Iznik ceramics can be dated largely by their colour and design.
1480-1520: This early phase in Iznik production saw impressive vessels, usually painted in a bold cobalt-blue and white, and often with patterns reserved in white on the blue ground. The decoration is heavily informed by that of other media, such as manuscript illumination, although many designs are also borrowed from the Chinese porcelains that were prized at the Ottoman court.
1520-1540: Turquoise blue is introduced, and decoration is largely painted on a white ground. Designs become simpler, but still frequently take Chinese motifs for inspiration. One rare group, which developed in this period, uses delicate spiralling scrolls with tiny leaves and flowers — known as ‘Golden Horn ware’, because of where it was first found. The period also saw the production of ‘Potter’s Style’ pieces, whose designs tended to feature central compositions, containing realistic representations of flowers in vases, or jugs on small tables.
End of the 1530s: Manganese purple and olive-green are added to the palette of blue and turquoise. Iznik of this period is often referred to as ‘Damascus ware’ because of the similarity that the colours bear to wares produced in Syria.
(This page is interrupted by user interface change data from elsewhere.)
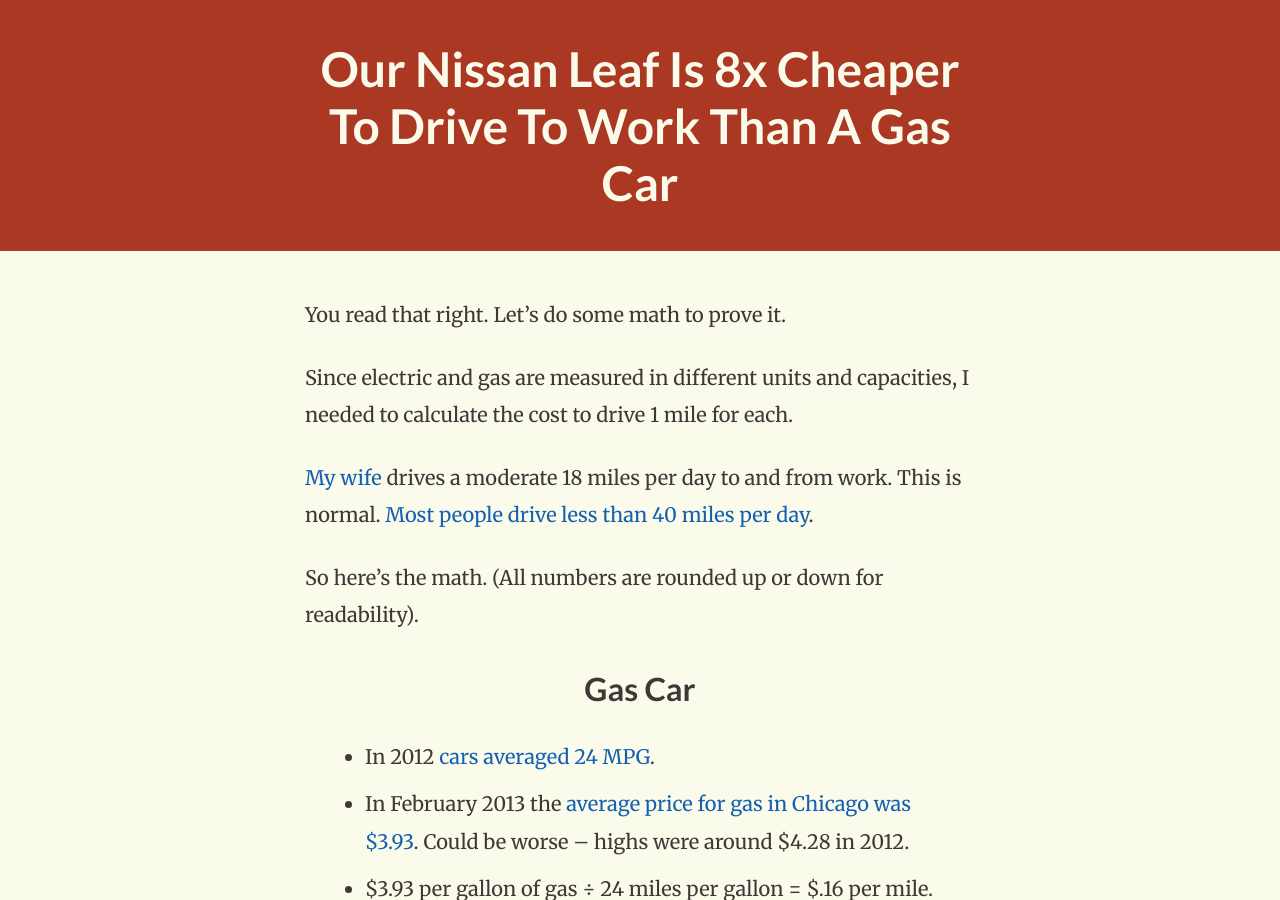
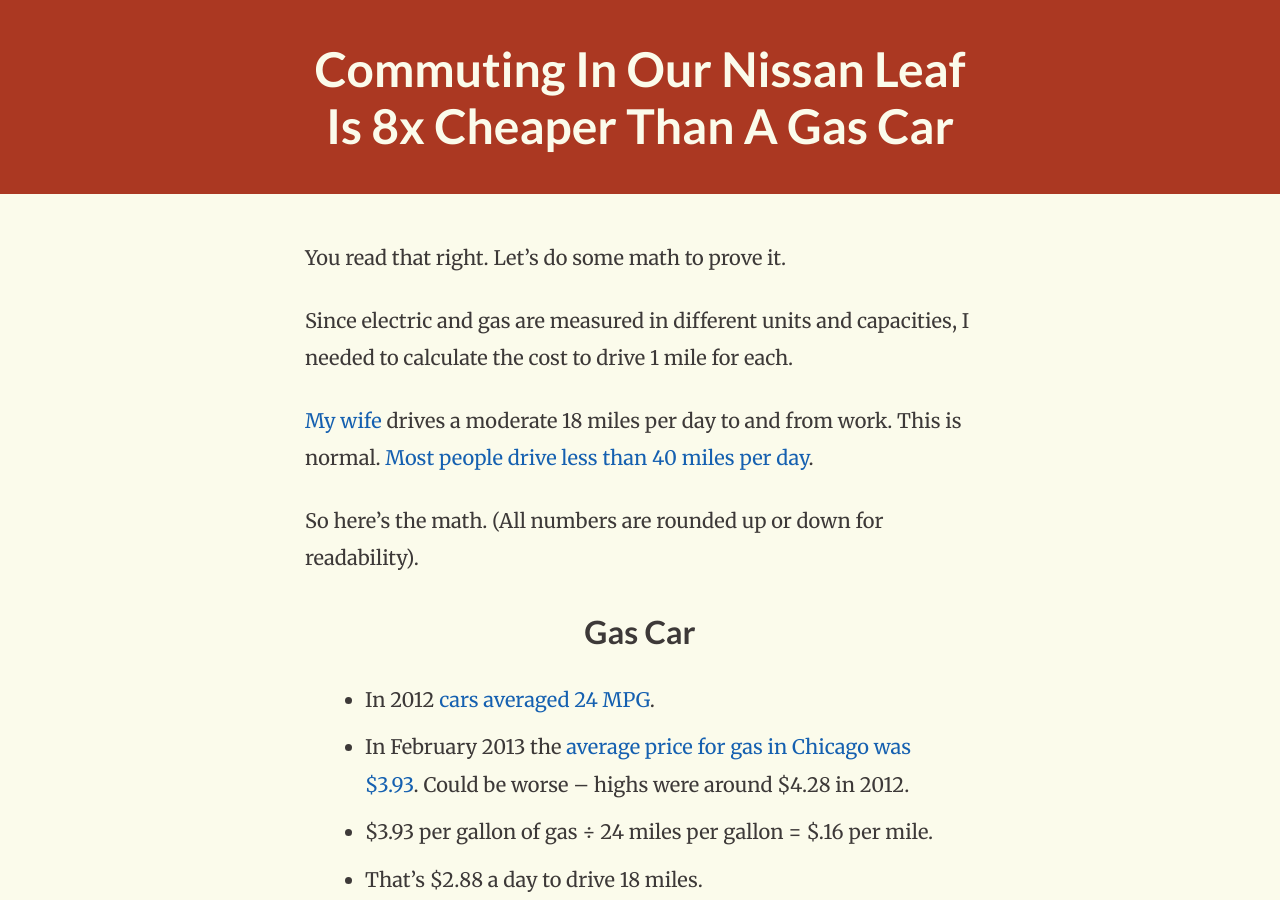
Before and after one commit to clarkhtse/blog, a Jekyll site: the page built from _posts/2013-04-11-commuting-in-our-nissan-leaf-is-8x-cheaper-than-a-gas-car.md, in a window 1280 px wide and 900 px high. Built offline with Jekyll 4.4.1, drawn with Linux system fonts in a browser that asks for light colours; Markdown is read by kramdown in place of the engine named in the settings.

Commit message:
Retitled Leaf article'

```diff
--- a/_posts/2013-04-11-our-nissan-leaf-is-8x-cheaper-to-drive-to-work-than-a-gas-car.md
+++ b/_posts/2013-04-11-commuting-in-our-nissan-leaf-is-8x-cheaper-than-a-gas-car.md
@@ -1,6 +1,6 @@
 ---
 layout: default
-title: Our Nissan Leaf Is 8x Cheaper To Drive To Work Than A Gas Car
+title: Commuting In Our Nissan Leaf Is 8x Cheaper Than A Gas Car
 ---
 
 You read that right. Let's do some math to prove it.
```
Often large, round motifs with scale-like patterning are used in the decoration, which sometimes represents pomegranates or artichokes. Increasingly, one sees the naturalistic design that comes to dominate production.
1560-1600: This is the phase under which Iznik reaches its highest point. Artists combine a rich repertoire of often naturalistic motifs. The Ottoman Empire is at its height and enormous quantities of Iznik are commissioned, including large numbers of tiles destined to cover the walls of the buildings built by the chief court architect, Sinan. A strong turquoise, emerald-green, black and deep-red are added to the spectrum of colours, and outlines are often drawn in black.
The 17th century: Due largely to economic difficulties, there was a decrease in demand for Iznik in the early years of the 17th century, and quality began to fall. Coarser versions of the productions of the previous century were produced, the colours of works deteriorated — with red often appearing slightly brown — and decoration became less detailed, more obviously executed freehand. During this period, the quality of the paste and glaze also deteriorates, with the glaze taking on a bluish tone and becoming more prone to craquelure. Designs did, however, become freer, with the artist’s imagination often conjuring up unusual designs — sometimes with quirky figural representations.